Younger v. Lehman
|Cite||USDC WD WA, Case No. C01-1139C|
Pitrie v. Bon

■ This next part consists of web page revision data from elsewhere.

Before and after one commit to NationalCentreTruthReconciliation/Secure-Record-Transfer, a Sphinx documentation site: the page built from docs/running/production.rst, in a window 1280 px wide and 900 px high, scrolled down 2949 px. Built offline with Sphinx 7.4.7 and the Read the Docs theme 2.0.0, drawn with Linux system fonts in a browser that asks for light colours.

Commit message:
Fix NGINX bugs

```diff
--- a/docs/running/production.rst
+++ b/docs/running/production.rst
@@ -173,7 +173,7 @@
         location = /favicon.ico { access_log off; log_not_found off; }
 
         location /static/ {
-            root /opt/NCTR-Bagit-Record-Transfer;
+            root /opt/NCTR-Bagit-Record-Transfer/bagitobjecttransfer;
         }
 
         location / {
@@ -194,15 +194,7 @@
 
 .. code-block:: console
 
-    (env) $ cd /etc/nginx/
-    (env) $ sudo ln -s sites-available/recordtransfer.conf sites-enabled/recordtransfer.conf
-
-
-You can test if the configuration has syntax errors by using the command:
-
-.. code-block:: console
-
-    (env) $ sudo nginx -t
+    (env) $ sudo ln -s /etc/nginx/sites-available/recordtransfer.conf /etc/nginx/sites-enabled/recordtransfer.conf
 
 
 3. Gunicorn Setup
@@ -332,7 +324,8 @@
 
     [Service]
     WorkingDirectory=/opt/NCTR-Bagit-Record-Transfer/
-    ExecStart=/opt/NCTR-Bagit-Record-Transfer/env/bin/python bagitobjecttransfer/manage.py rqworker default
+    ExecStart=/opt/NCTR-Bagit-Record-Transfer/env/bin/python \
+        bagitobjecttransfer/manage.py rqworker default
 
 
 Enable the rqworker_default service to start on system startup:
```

|Cite||USDC ED WA, Case No. CS-01-004 WFN|